Reggaeton has never been a music genre enjoyed at my house. My Sunday and Saturday mornings were musicalized by Frank Sinatra, Phil Collins, the occasional Sting (or as my dad calls him Sting-aling-aling referencing an old SNL sketch), and the beautiful sounds of Bollywood tunes whenever we are in the mood. My parents raised me and my brother around music classics, my dad’s love of the 80s, so when I heard my dad singing “Despacito” I knew something was up.
You MUST have heard it by now. The song that is causing hips to move and hearts to throb to a des-pa-cito movement. This catchy tune by Puerto Rican artists Luis Fonsi and Daddy Yankee (can you tell I’m proud?) hit #1 in the charts a couple of weeks ago followed by Justin Bieber’s remix which also hit #1. It’s super exciting to hear the song go national on shows like “The Voice“ and later on “TMZ” but it was even better to hear in concert. I’m not Biebers’s #1 fan or anything close, but I must admit that while I was standing at his concert in Puerto Rico jamming out to “Despacito,” ¡o sea!, I totally hopped on the Bieber bandwagon.
All of us there were more than understanding as he sung in Spanish. We knew it was his first time singing the song live in front of an audience and the stutters and mixups were not a big deal. But hey, he tried, we all sang along and it was great!

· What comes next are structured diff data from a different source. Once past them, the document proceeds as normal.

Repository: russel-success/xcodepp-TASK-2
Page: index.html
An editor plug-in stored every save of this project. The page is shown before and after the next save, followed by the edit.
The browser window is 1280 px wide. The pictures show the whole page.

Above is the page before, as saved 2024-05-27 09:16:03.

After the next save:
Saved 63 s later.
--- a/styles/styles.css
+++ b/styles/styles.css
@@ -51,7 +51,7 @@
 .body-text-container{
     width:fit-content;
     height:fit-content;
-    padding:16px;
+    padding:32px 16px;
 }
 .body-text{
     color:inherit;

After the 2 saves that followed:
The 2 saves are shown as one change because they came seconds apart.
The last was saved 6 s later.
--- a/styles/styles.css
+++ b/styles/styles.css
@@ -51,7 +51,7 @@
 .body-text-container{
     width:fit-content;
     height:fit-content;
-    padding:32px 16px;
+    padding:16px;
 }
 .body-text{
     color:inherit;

But then, last week we were all so confused, and actually infuriated at Biebers’s new twist on the song where “Despacito” was substituted by “blah, blah, blah, burrito, dorito, and poquito.” What happened? Did he forget the lyrics or was he simply mocking the Spanish song, or language in general? To the English-speaking public it may seem comedic, but what about the Latinos that have worked diligently to make the hard-to-achieve crossover, and to earn respect from the crowds in spite of their thick accents? We live in a world where unfortunately still, anyone speaking English with the slightest accent can still end up being mocked.

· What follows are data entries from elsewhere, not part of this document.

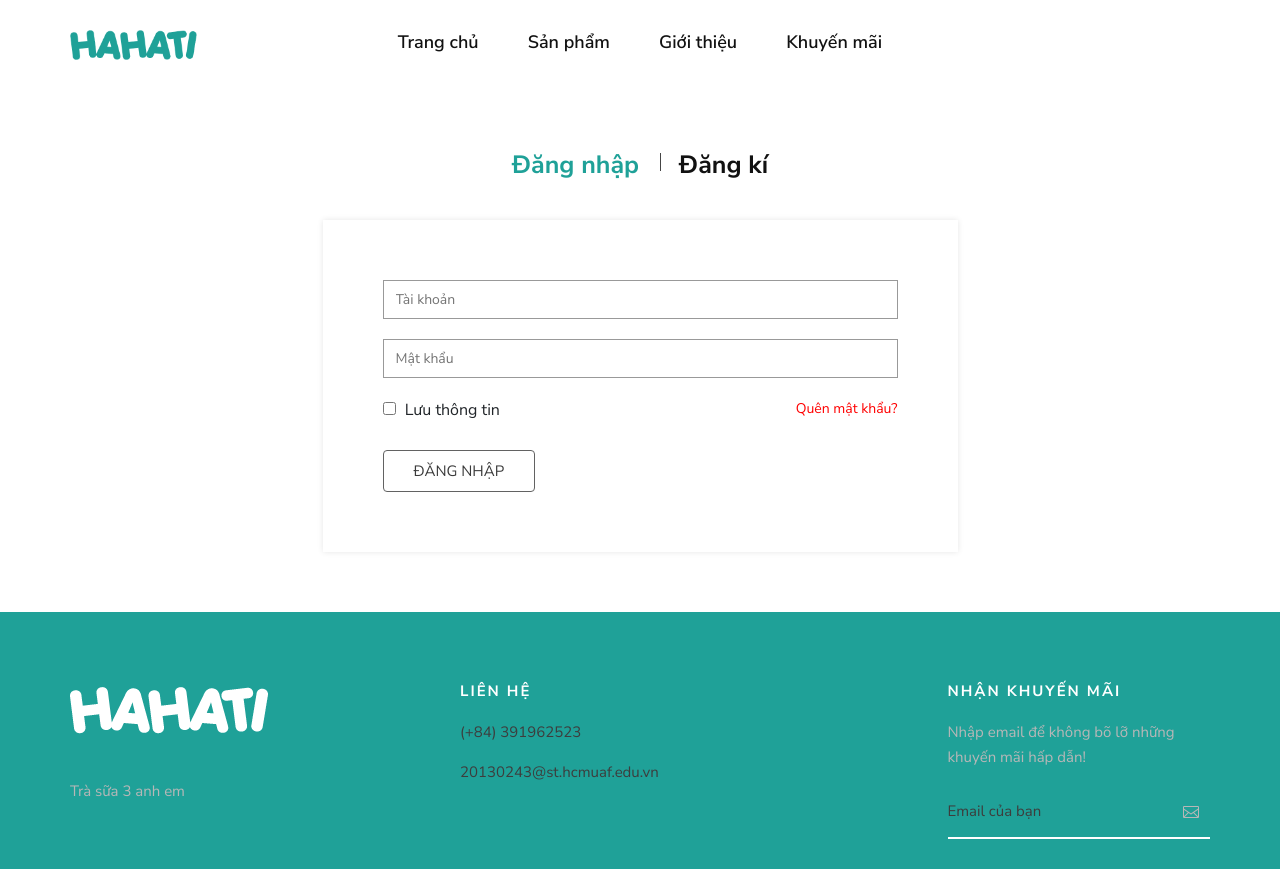
Repository: letrongtinh27/template
Page: login-register.html
The author's editor kept a copy of each file at every save. The page is drawn from the files as they stood at one save, then again after the next save.
The browser window is 1280 px wide. The pictures show the whole page.

Above is the page before, as saved 2022-10-27 11:25:49.
Console error: TypeError: Cannot set properties of null (setting 'onclick')

After the next save:
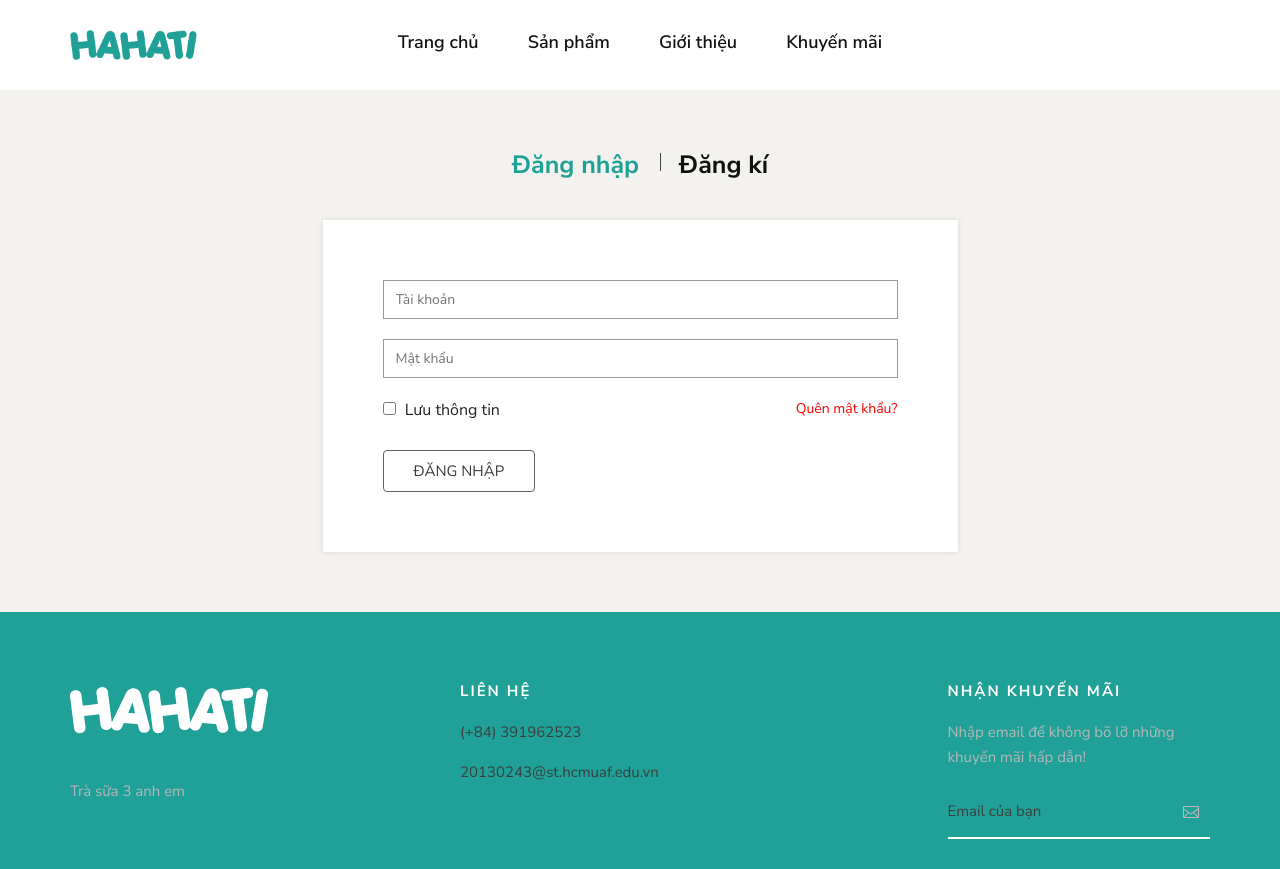
Saved 4 min 41 s later.
--- a/css/account.css
+++ b/css/account.css
@@ -347,6 +347,7 @@
   box-shadow: 0 0 6px rgba(0, 0, 0, 0.1);
   padding: 60px;
   text-align: left;
+  background-color: #fff;
 }
 @media only screen and (max-width: 479px) {
   .login-form-container {
@@ -591,3 +592,6 @@
 .address {
   display: contents;
 }
+.login-register {
+  background-color: #f3f2ee;
+}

Being bilingual is a hard-earned asset. As native Spanish speakers we value the richness of both and how both connect us in different ways. Native Spanish-speakers who speak English a bit more “machucao,” face judgement and mocking, however, when native English-speakers give Spanish a try, we applaud their effort and pat them on the back. What’s with the double standard? Have you ever heard the saying, “just because I speak with an accent doesn’t mean I think with an accent?”

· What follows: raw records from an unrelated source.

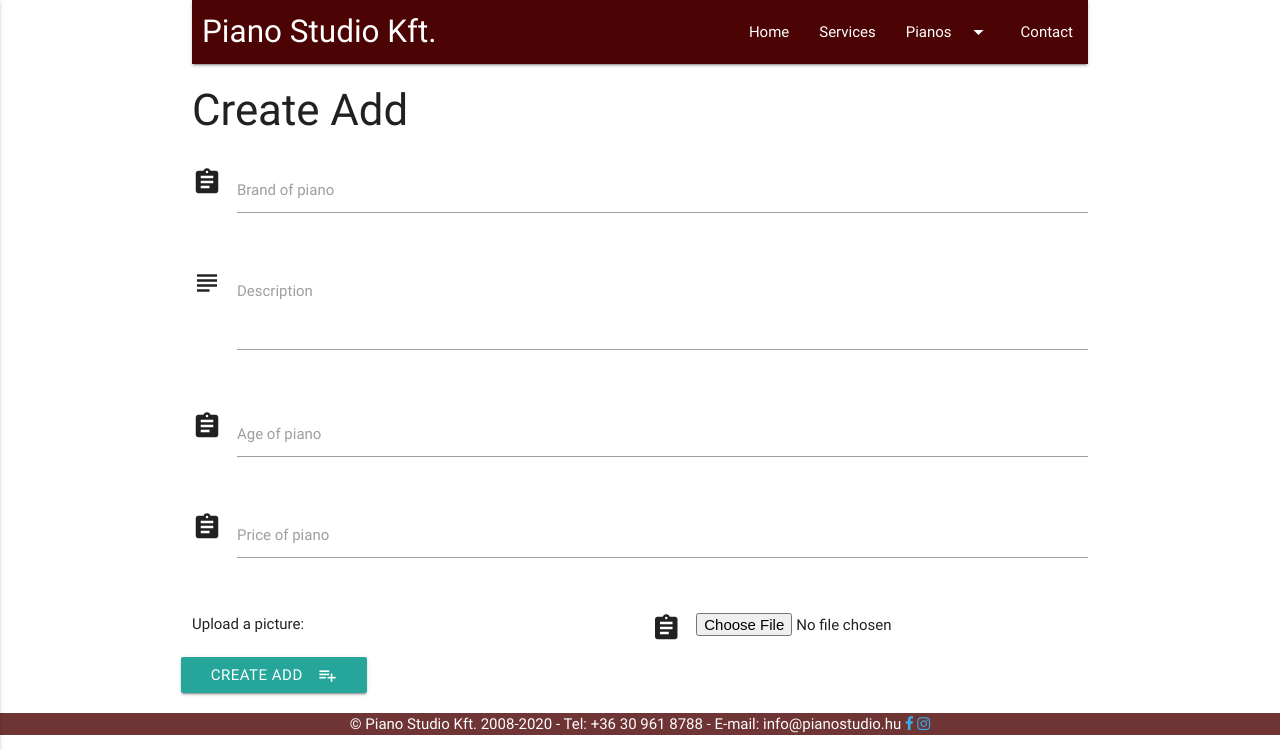
Repository: badiattila/pianostudioheroku
Page: http://localhost/createadd
The author's editor kept a record of every edit. The page is drawn from the files as they stood at one moment, then again after the next edit.
The browser window is 1280 px wide. The pictures show the whole page.
Some web libraries are served in a nearby version. The page is served by the project's application, run on Flask 3 (app.py).

Above is the page before.

### templates/create_add.html
{% extends 'base.html' %} {% block content %}

<h3>Create Add</h3>

<form action="{{ url_for('insert_add') }}" method="POST" class="col s12">

    <div class="row">
        <div class="input-field col s12">
            <i class="material-icons prefix">assignment</i>
            <input id="brand" name="brand" type="text" class="validate">
            <label for="brand">Brand of piano</label>
        </div>
    </div>

    <div class="row">
        <div class="input-field col s12">
            <i class="material-icons prefix">subject</i>
            <textarea id="description" name="description" class="materialize-textarea"></textarea>
            <label for="icon_telephone">Description</label>
        </div>
    </div>

    <div class="row">
        <div class="input-field col s12">
            <i class="material-icons prefix">assignment</i>
            <input id="age" name="age" type="text" class="validate">
            <label for="age">Age of piano</label>
        </div>
    </div>

    <div class="row">
        <div class="input-field col s12">
            <i class="material-icons prefix">assignment</i>
            <input id="price" name="brand" type="text" class="validate">
            <label for="price">Price of piano</label>
        </div>
    </div>

    <div class="row">
        <div class="input-field col s6">
            Upload a picture:
        </div>
        <div class="input-field col s6">
            <i class="material-icons prefix">assignment</i>
            <input id="picture" name="picture" type="file" class="validate">
            <label for="picture"></label>
        </div>
    </div>

    <div class="row">
        <button class="btn waves-effect waves-light" type="submit" name="action">Create Add
            <i class="material-icons right">playlist_add</i></button>
    </div>


</form>
</div>

{% endblock %}

### templates/base.html
<!DOCTYPE html>

<html lang="en">

<head>

    <!-- Meta tags -->
    <meta charset="utf-8">
    <!-- Font awsome -->
    <link rel="stylesheet" href="https://maxcdn.bootstrapcdn.com/font-awesome/4.7.0/css/font-awesome.min.css" type="text/css" />
    <!-- Hover -->
    <link rel="stylesheet" href="https://cdnjs.cloudflare.com/ajax/libs/hover.css/2.1.1/css/hover-min.css" type="text/css" />
    <!-- Material icons by Google -->
    <link href="https://fonts.googleapis.com/icon?family=Material+Icons" rel="stylesheet">
    <!-- Compiled and minified materialize CSS -->
    <link rel="stylesheet" href="https://cdnjs.cloudflare.com/ajax/libs/materialize/0.100.2/css/materialize.min.css">
    <!-- Specific Css for this website -->
    <link rel="stylesheet" href="{{url_for('static', filename='css/style.css')}}" type="text/css" />

    <title>Piano Studio Kft. - Services - </title>
    <link href="{{url_for('static', filename='pictures/favicon.ico')}}" rel="shortcut icon" type="image/x-icon" />
    <meta name="description" content="Piano rental, tuning and repair - Piano Studio Kft." />
    <meta name="keywords" content="Piano rental,piano tuning,piano repair,piano studio" />
    <meta name="copyright" content="Piano Studio Kft." />
    <meta name="author" content="Attila Badi/Piano Studio Kft." />
    <meta name="email" content="info@pianostudio.hu" /> {% block head %} {% endblock %}


</head>

<body>
    <div class="container">
        <header>
            <ul id="dropdown2" class="dropdown-content">
                <li><a href="{{url_for('pianos_for_sale')}}">Sale</a></li>
                <li><a href="{{url_for('createadd')}}">Create Add</a></li>
            </ul>
            <nav>
                <div class="nav-wrapper redbg">
                    <a href="{{url_for('index')}}" class="brand-logo">Piano Studio Kft.</a>
                    <a href="#" data-activates="mobile-demo" class="button-collapse"><i class="material-icons">menu</i></a>
                    <ul id="nav-mobile" class="right hide-on-med-and-down">
                        <li><a href="{{url_for('index')}}">Home</a></li>
                        <li><a href="{{url_for('services')}}">Services</a></li>
                        <!-- Dropdown Trigger -->
                        <li><a class="dropdown-trigger" href="#!" data-target="dropdown2">Pianos<i class="material-icons right">arrow_drop_down</i></a></li>

                        <li><a href="{{url_for('contact')}}">Contact</a></li>
                    </ul>
                    <ul class="side-nav" id="mobile-demo">
                        <li><a href="{{url_for('index')}}">Home</a></li>
                        <li><a href="{{url_for('services')}}">Services</a></li>
                        <li><a href="{{url_for('pianos_for_sale')}}">Sale</a></li>
                        <li><a href="{{url_for('createadd')}}">Create Add</a></li>
                        <li><a href="{{url_for('contact')}}">Contact</a></li>
                    </ul>
                </div>
            </nav>

        </header>
        {% block content %} {% endblock %}

        <footer class="footer redbg">
            <p>&copy; Piano Studio Kft. 2008-2020 - Tel: +36 30 961 8788 - E-mail: info@pianostudio.hu
                <a target="_blank" href="https://www.facebook.com/zongoraterem"><i class="fa fa-facebook" aria-hidden="true"></i></a>
                <a target="_blank" href="https://www.instagram.com/pianostudiokft"><i class="fa fa-instagram" aria-hidden="true"></i></a>
            </p>
        </footer>
    </div>

    <script src="https://code.jquery.com/jquery-3.4.1.min.js" integrity="sha256-CSXorXvZcTkaix6Yvo6HppcZGetbYMGWSFlBw8HfCJo=" crossorigin="anonymous"></script>
    <script src="https://cdnjs.cloudflare.com/ajax/libs/materialize/0.100.2/js/materialize.min.js"></script>

    <script>
        $(document).ready(function() {
            $('.modal').modal();
            $('.dropdown-trigger').dropdown();
            $('.collapsible').collapsible();
            $('select').material_select();
            $('.button-collapse').sideNav();
        });
    </script>

</body>

</html>

### app.py
import os
from flask import Flask, render_template, redirect, request, url_for
from flask_pymongo import PyMongo
from bson.objectid import ObjectId
from flask_mail import Mail, Message

app = Flask(__name__)

app.config["MONGO_DBNAME"] = 'piano_studio'
app.config["MONGO_URI"] = 'mongodb://attilabadi:K00nK00n1234@mycodeinstitutecluster-shard-00-00-wpsfr.mongodb.net:27017,mycodeinstitutecluster-shard-00-01-wpsfr.mongodb.net:27017,mycodeinstitutecluster-shard-00-02-wpsfr.mongodb.net:27017/piano_studio?ssl=true&replicaSet=MyCodeInstituteCluster-shard-0&authSource=admin&retryWrites=true&w=majority'
mongo = PyMongo(app)

app.config.update(
	DEBUG=True,
	#EMAIL SETTINGS
	MAIL_SERVER='mail.pianostudio.hu',
	MAIL_PORT=465,
	MAIL_USE_SSL=True,
	MAIL_USERNAME = 'contact@pianostudio.hu',
	MAIL_PASSWORD = os.environ.get('SMTPPW')
	)
mail = Mail(app)

@app.route('/')
@app.route('/index')
def index():
        return render_template("index.html")

@app.route('/contact')
def contact():
        return render_template("contact.html")

@app.route('/services')
def services():
        return render_template("services.html")

@app.route('/pianos_for_sale')
def pianos_for_sale():
        return render_template("pianos_for_sale.html", pianos=mongo.db.pianos_4_sale.find(), images=mongo.db.pianos_4_sale.find())

@app.route('/createadd')
def createadd():
        return render_template("create_add.html")

@app.route('/insert_add', methods=['POST'])
def insert_add():
        file_id = mongo.save_file(request.files['picture'].filename, request.files['picture'])
        mongo.db.pianos_4_sale.insert({
            'brand': request.form.get('brand') ,
            'description' : request.form.get('description') ,
            'age' : request.form.get('age') ,
            'price' : request.form.get('price') ,
            'file_name' : request.files['picture'].filename})
        return redirect(url_for('pianos_for_sale'))

@app.route('/file/<file_name>')
def file(file_name):
    return mongo.send_file(file_name)

@app.route('/delete_piano/<piano_id>')
def delete_piano(piano_id):
    mongo.db.pianos_4_sale.remove({'_id': ObjectId(piano_id)})
    return redirect(url_for('pianos_for_sale'))

@app.route('/edit_piano/<piano_id>')
def edit_piano(piano_id):
    return render_template('edit_piano.html', piano=mongo.db.pianos_4_sale.find_one({"_id": ObjectId(piano_id)}))


@app.route('/update_piano/<piano_id>', methods=['POST'])
def update_piano(piano_id):
    file_id = mongo.save_file(request.files['picture'].filename, request.files['picture'])
    mongo.db.pianos_4_sale.update( {'_id': ObjectId(piano_id)},
    {
            'brand': request.form.get('brand') ,
            'description' : request.form.get('description') ,
            'age' : request.form.get('age') ,
            'price' : request.form.get('price') ,
            'file_name' : request.files['picture'].filename
    })
    return redirect(url_for('pianos_for_sale'))

@app.route('/send_mail/', methods=['POST'])
def send_mail():
	try:
		msg = Message("Contact form mail from pianostudio",
		  sender=request.form.get('user_email'),
		  recipients=["attila.badi@gmail.com"])
		msg.body = request.form.get('message')
		mail.send(msg)
		return 'Mail sent!'
	except:
		return "Something went wrong"

if __name__ == '__main__':
    app.run(host=os.environ.get('IP'),
        port=int(os.environ.get('PORT')),
        debug=True)

### static/css/style.css
.left {
  float: left;
}

.right {
  float: right;
}

/* Picture formatting for gallery and teaser pictures */

.right-teaser {
  padding: 1px;
  border: 1px solid #4c0303;
  float: right;
  margin: 0 0 1em 1em;
  width: 12vw;
}

.galery-pic {
  padding: 1px;
  border: 1px solid #4c0303;
  margin: 0 0 1em 1em;
  width: 12vw;
}

.btn_small {
  height: 24px;
  width: 60px;
  line-height: 24px;
  margin: 5px 5px;
  padding: 0 0.5em;
}

.btn_mid {
  height: 24px;
  width: 120px;
  line-height: 24px;
  margin: 5px 5px;
  padding: 0 0.5em;
}

.footer {
  color: white;
  opacity: 0.8;
  filter: alpha(opacity=80);
  text-align: center;
}

.redbg {
  background-color: #4c0303;
}

.nav-wrapper {
  padding-left: 10px;
}

/* Opacity classes for different elements */

.op {
  background: rgba(76, 3, 3, 0.1);
  /*background with 30% opacity */
  color: rgba(76, 3, 3);
  padding: 35px;
  margin-bottom: 15px;
}

.dropdown-content {
  width: max-content !important;
  height: auto !important;
}

/* ID based background behaviour */
#intro {
    background-attachment: scroll;
    background-image: url('../pictures/4k-wallpaper-close-up-fingers-1246437.jpg');
    background-position: center;
    background-size: cover;
    width: 100vw;
    background-repeat: no-repeat;
    position: relative;
}

After the next edit:
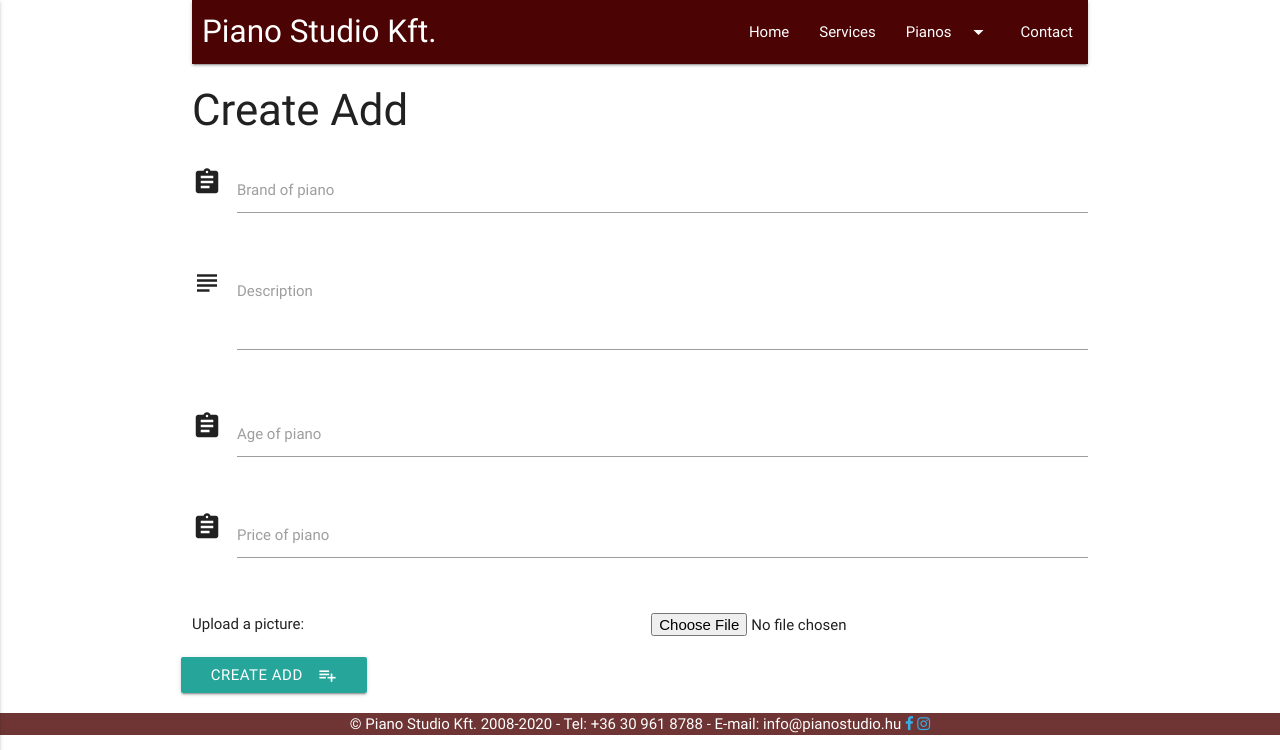
The edit:
--- a/templates/create_add.html
+++ b/templates/create_add.html
@@ -41,7 +41,6 @@
             Upload a picture:
         </div>
         <div class="input-field col s6">
-            <i class="material-icons prefix">assignment</i>
             <input id="picture" name="picture" type="file" class="validate">
             <label for="picture"></label>
         </div>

Let’s be kinder and more understanding, as this global world brings us all closer together let’s embrace each other’s’ differences, accept our different heritages, and language nuances. As for Bieber, while he gets the hang of it, he might want to take it “des-pa-cito.”